Bald’s Leechbook, British Library (Royal 12 D xvii)).
Scientists recently experimented with a recipe from Bald’s Leechbook aka Medicinale Anglicum an Old English medical text probably compiled in the ninth-century and found that a compound recommended for a common eye infection worked just as well as the modern antibiotic used to treat Methicillin-resistant Staphylococcus aureus (MRSA).
The project was born when a microbiologist at the University of Nottingham, UK, got talking to an Anglo Saxon scholar. They decided to test a recipe from an Old English medical compendium called Bald’s Leechbook, housed in the British Library. …
Sourcing authentic ingredients was a major challenge, says Freya Harrison, the microbiologist. They had to hope for the best with the leeks and garlic because modern crop varieties are likely to be quite different to ancient ones â€“ even those branded as heritage. For the wine they used an organic vintage from a historic English vineyard.
As “brass vessels” would be hard to sterilise â€“ and expensive â€“ they used glass bottles with squares of brass sheet immersed in the mixture. Bullocks gall was easy, though, as cow’s bile salts are sold as a supplement for people who have had their gall bladders removed.
After nine days of stewing, the potion had killed all the soil bacteria introduced by the leek and garlic. “It was self-sterilising,” says Harrison. “That was the first inkling that this crazy idea just might have some use.”
A side effect was that it made the lab smell of garlic. “It was not unpleasant,” says Harrison. “It’s all edible stuff. Everyone thought we were making lunch.”
The potion was tested on scraps of skin taken from mice infected with methicillin-resistant Staphylococcus aureus. This is an antibiotic-resistant version of the bacteria that causes styes, more commonly known as the hospital superbug MRSA. The potion killed 90 per cent of the bacteria. Vancomycin, the antibiotic generally used for MRSA, killed about the same proportion when it was added to the skin scraps. …

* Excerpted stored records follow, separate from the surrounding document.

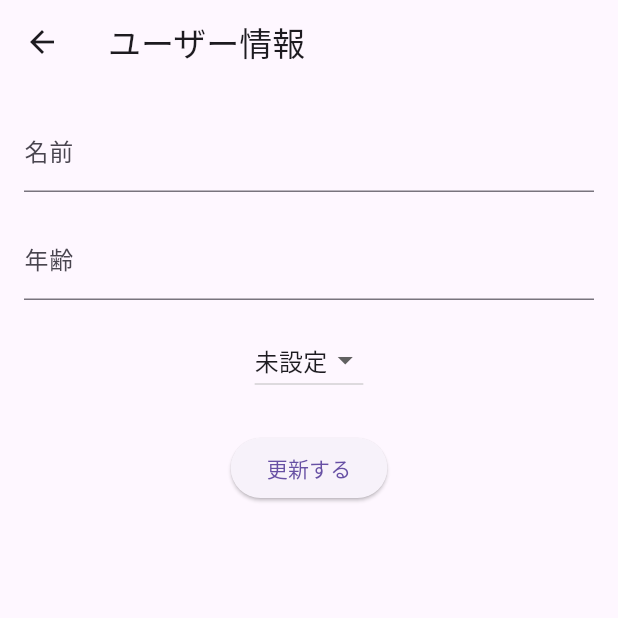
After one commit to kameyama-y/todo-app-flutter, a Flutter app: the ProfilePage screen opened directly, after a tap on "更新する", on a phone screen of 412 x 824 dp, the top half of it. The commit adds this screen. Run offline on Flutter 3.47's test engine with Material 3 defaults, Android fonts, the phone set to English and light mode, and no system bars; our stand-ins replace flutter_riverpod, supabase_flutter; accounts and stored records are empty; network calls fail.

Commit message:
ユーザー情報画面追加

```diff
--- /dev/null
+++ b/lib/Page/Profile/ProfilePage.dart
@@ -0,0 +1,114 @@
+import 'package:flutter/material.dart';
+import 'package:flutter_riverpod/flutter_riverpod.dart';
+import 'Profile_provider.dart';
+
+class ProfilePage extends ConsumerStatefulWidget {
+  const ProfilePage({super.key});
+
+  @override
+  ConsumerState<ProfilePage> createState() => _ProfilePageState();
+}
+
+class _ProfilePageState extends ConsumerState<ProfilePage> {
+  late TextEditingController nameController;
+  late TextEditingController ageController;
+  String gender = "未設定";
+  bool initialized = false; // 初期値セット済みかどうか
+
+  @override
+  void initState() {
+    super.initState();
+    nameController = TextEditingController();
+    ageController = TextEditingController();
+  }
+
+  @override
+  void dispose() {
+    nameController.dispose();
+    ageController.dispose();
+    super.dispose();
+  }
+
+  @override
+  Widget build(BuildContext context) {
+    final profile = ref.watch(profileNotifierProvider);
+
+    // Controller にセット
+    if (!initialized && profile.name.isNotEmpty) {
+      nameController.text = profile.name;
+      ageController.text = profile.age?.toString() ?? "";
+      gender = profile.gender;
+      initialized = true;
+    }
+
+    return Scaffold(
+      appBar: AppBar(title: const Text("ユーザー情報")),
+      body: Padding(
+        padding: const EdgeInsets.all(16),
+        child: Column(
+          children: [
+            TextField(
+              controller: nameController,
+              decoration: const InputDecoration(labelText: "名前"),
+              onChanged: (value) {
+                // 入力中に State を更新
+                ref.read(profileNotifierProvider.notifier).state = ref
+                    .read(profileNotifierProvider.notifier)
+                    .state
+                    .copyWith(name: value);
+              },
+            ),
+            const SizedBox(height: 16),
+            TextField(
+              controller: ageController,
+              keyboardType: TextInputType.number,
+              decoration: const InputDecoration(labelText: "年齢"),
+              onChanged: (value) {
+                // 入力中に State を更新
+                ref.read(profileNotifierProvider.notifier).state = ref
+                    .read(profileNotifierProvider.notifier)
+                    .state
+                    .copyWith(age: int.tryParse(value));
+              },
+            ),
+            const SizedBox(height: 16),
+            DropdownButton<String>(
+              value: gender,
+              items: [
+                "未設定",
+                "男性",
+                "女性",
+                "その他",
+              ].map((g) => DropdownMenuItem(value: g, child: Text(g))).toList(),
+              onChanged: (value) {
+                if (value != null) {
+                  setState(() => gender = value); // UI の更新
+                  ref.read(profileNotifierProvider.notifier).state = ref
+                      .read(profileNotifierProvider.notifier)
+                      .state
+                      .copyWith(gender: value);
+                }
+              },
+            ),
+            const SizedBox(height: 24),
+            ElevatedButton(
+              onPressed: () async {
+                await ref
+                    .read(profileNotifierProvider.notifier)
+                    .updateProfile(
+                      name: nameController.text,
+                      age: int.tryParse(ageController.text),
+                      gender: gender,
+                    );
+                ScaffoldMessenger.of(
+                  context,
+                ).showSnackBar(const SnackBar(content: Text("プロフィールを更新しました")));
+              },
+              child: const Text("更新する"),
+            ),
+          ],
+        ),
+      ),
+    );
+  }
+}
--- /dev/null
+++ b/lib/Page/Profile/Profile_provider.dart
@@ -0,0 +1,76 @@
+import 'package:flutter_riverpod/flutter_riverpod.dart';
+import 'package:supabase_flutter/supabase_flutter.dart';
+
+/// プロフィール状態
+class ProfileState {
+  final String name;
+  final int? age;
+  final String gender;
+
+  ProfileState({this.name = '', this.age, this.gender = '未設定'});
+
+  ProfileState copyWith({String? name, int? age, String? gender}) {
+    return ProfileState(
+      name: name ?? this.name,
+      age: age ?? this.age,
+      gender: gender ?? this.gender,
+    );
+  }
+
+  Map<String, dynamic> toMap() => {'name': name, 'age': age, 'gender': gender};
+}
+
+/// StateNotifier でプロフィール管理
+class ProfileNotifier extends StateNotifier<ProfileState> {
+  ProfileNotifier() : super(ProfileState()) {
+    loadProfile();
+  }
+
+  final supabase = Supabase.instance.client;
+
+  /// Supabase から読み込み
+  Future<void> loadProfile() async {
+    final user = supabase.auth.currentUser;
+    if (user == null) return;
+
+    final res = await supabase
+        .from('profiles')
+        .select()
+        .eq('id', user.id)
+        .maybeSingle();
+
+    if (res != null) {
+      state = state.copyWith(
+        name: res['name'] ?? '',
+        age: res['age'],
+        gender: res['gender'] ?? '未設定',
+      );
+    }
+  }
+
+  /// プロフィール更新（画面から呼ぶ）
+  Future<void> updateProfile({
+    required String name,
+    required int? age,
+    required String gender,
+  }) async {
+    state = state.copyWith(name: name, age: age, gender: gender);
+
+    final user = supabase.auth.currentUser;
+    if (user == null) return;
+
+    // Supabase に保存
+    await supabase.from('profiles').upsert({
+      'id': user.id,
+      'name': name,
+      'age': age,
+      'gender': gender,
+    });
+  }
+}
+
+/// Provider
+final profileNotifierProvider =
+    StateNotifierProvider<ProfileNotifier, ProfileState>((ref) {
+      return ProfileNotifier();
+    });
```
Also changed, not shown: lib/Page/Task/TaskListPage.dart (+17 -1 lines).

It wouldn’t be the first modern drug to be derived from ancient manuscripts â€“ the widely used antimalarial drug artemisinin was discovered by scouring historical Chinese medical texts.